We’re always looking to get a bigger bang for our buck. Our fitness routines are no exception. Our time is precious and not all of us have the luxury of spending hours at the gym to get the results we want. But what if we told you that logging hours on the treadmill wasn’t necessary, that you could actually get the same results in less time?
The trick: interval training.
While interval training (typically short-bursts of as-intense-as-you-can-handle activity for under a minute, followed by a short period of recovery) has long been part of the training of elite athletes, it has recently become more common among the non-pro athletes among us – and for good reason! Not only will the short bursts of high-intensity activity keep you from succumbing to any sense of boredom by keeping you on your toes (literally), but studies have also shown that exercisers who incorporate intervals can burn up to three times as much body fat as those who do steady training, in the same amount of time.

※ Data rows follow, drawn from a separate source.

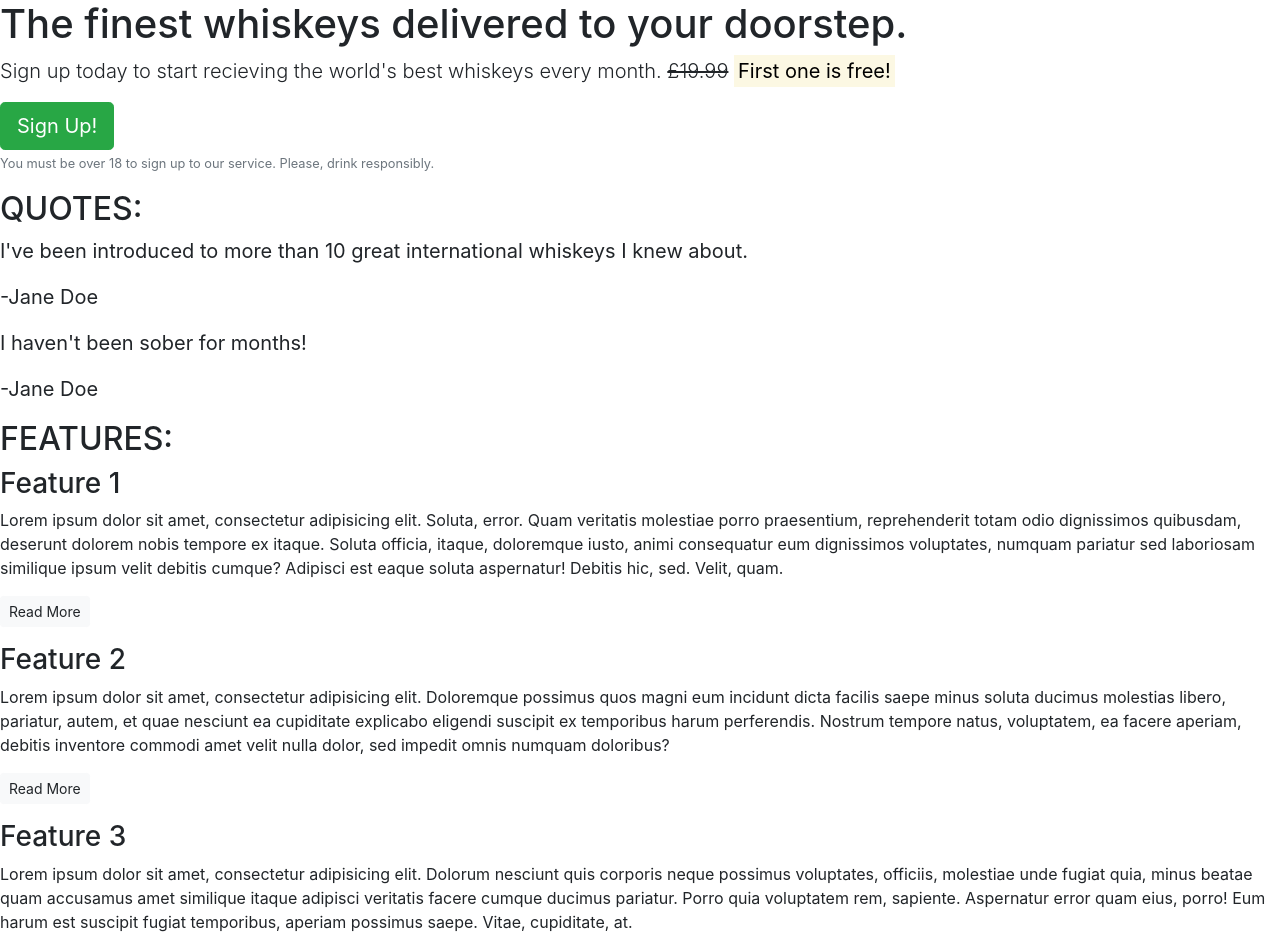
Repository: Leannald13/whiskey-project
Page: index.html
The author's editor kept a record of every edit. The page is drawn from the files as they stood at one moment, then again after the next edit.
The browser window is 1280 px wide. The pictures show the whole page.

Above is the page before.
Console error: TypeError: Cannot read properties of undefined (reading 'fn')

After the next edit:
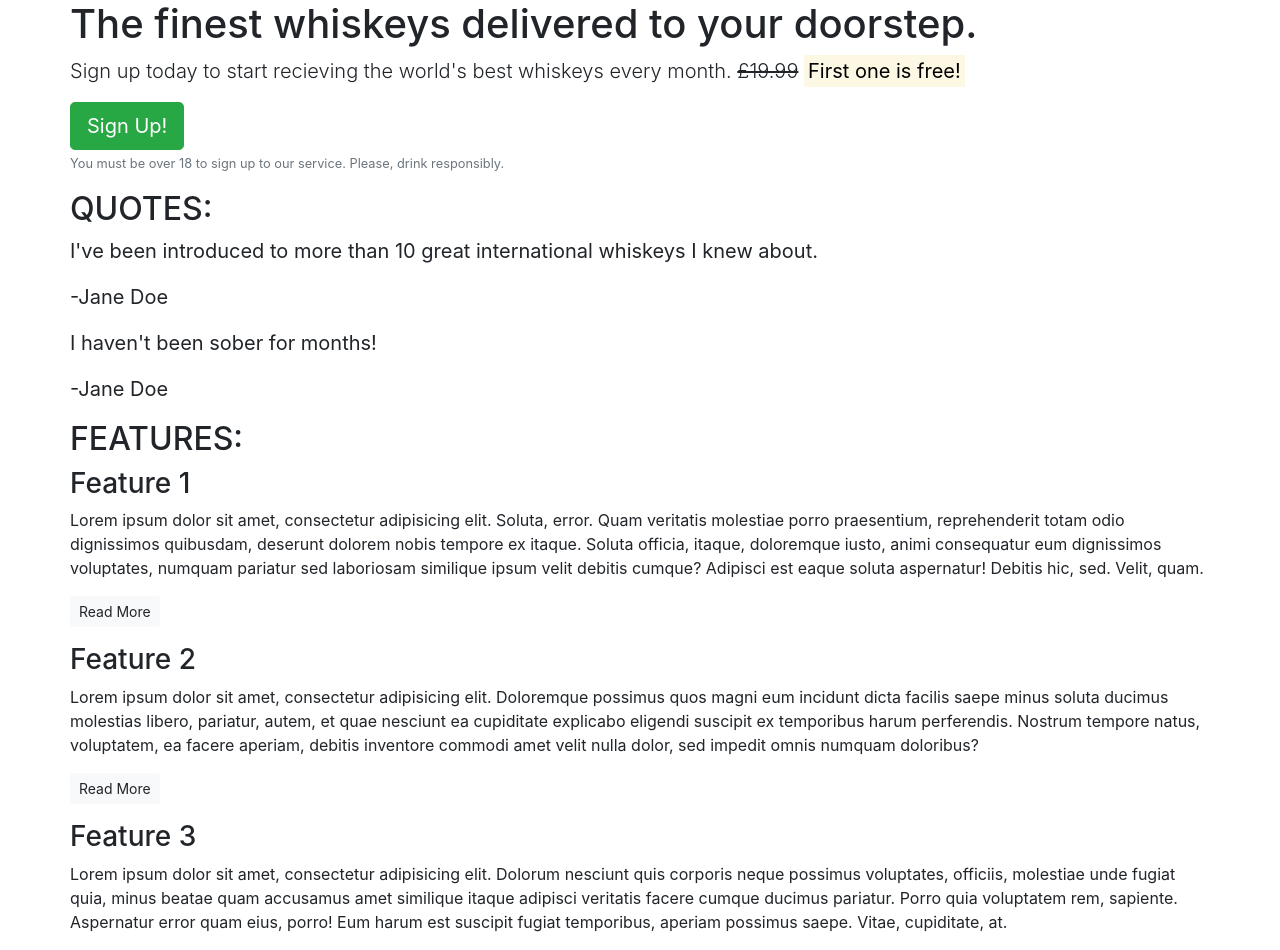
The edit:
--- a/index.html
+++ b/index.html
@@ -9,7 +9,8 @@
     <title>Whiskey Drop: Taste a new whiskey every month</title>
 </head>
 <body>
-    <article class="article">
+    <article class="container">
+        <div class="row">
         <section class="callout">
         <h1>The finest whiskeys delivered to your doorstep.</h1>
         <p class="lead">Sign up today to start recieving the world's best whiskeys every month.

A study published in The Journal of Physiology actually found that subjects who did high-intensity, short-burst training for 2.5 hours (including rest periods) over a two-week period displayed the same exercise-induced changes as the subjects who did steady endurance training for 10.5 hours over the same two-week period.
Fitness expert, Lacey Stone, calls interval training “one of the most effective training systems in the world today” and it is the way she instructs all of her clients. As Lacey explains, “intervals disrupt your body’s stasis, preventing it from settling into a state of comfort. Your body works a lot harder trying to catch up, thereby helping you to crush body fat, gain muscles and still maintain a lean body.”
So, where do you start? Whether you’re training on a treadmill, running on the road, biking, on the stairmaster, in the pool or even on the elliptical, begin by incorporating short-burst, can’t-talk sprints into your fitness routine. Start with 30-second intervals that take you out of your comfort zone, followed by a 1-minute period of recovery (either by decreasing your pace or even stopping). As your fitness level improves, challenge yourself more by slowly increasing the amount of time at your highest-intensity, gradually decreasing your recovery time, and increasing the number of repetitions you do.
Just remember: just because you’ll accomplish more, in less time, this shouldn’t feel like an easy-way-out. Those intervals should hurt – a lot.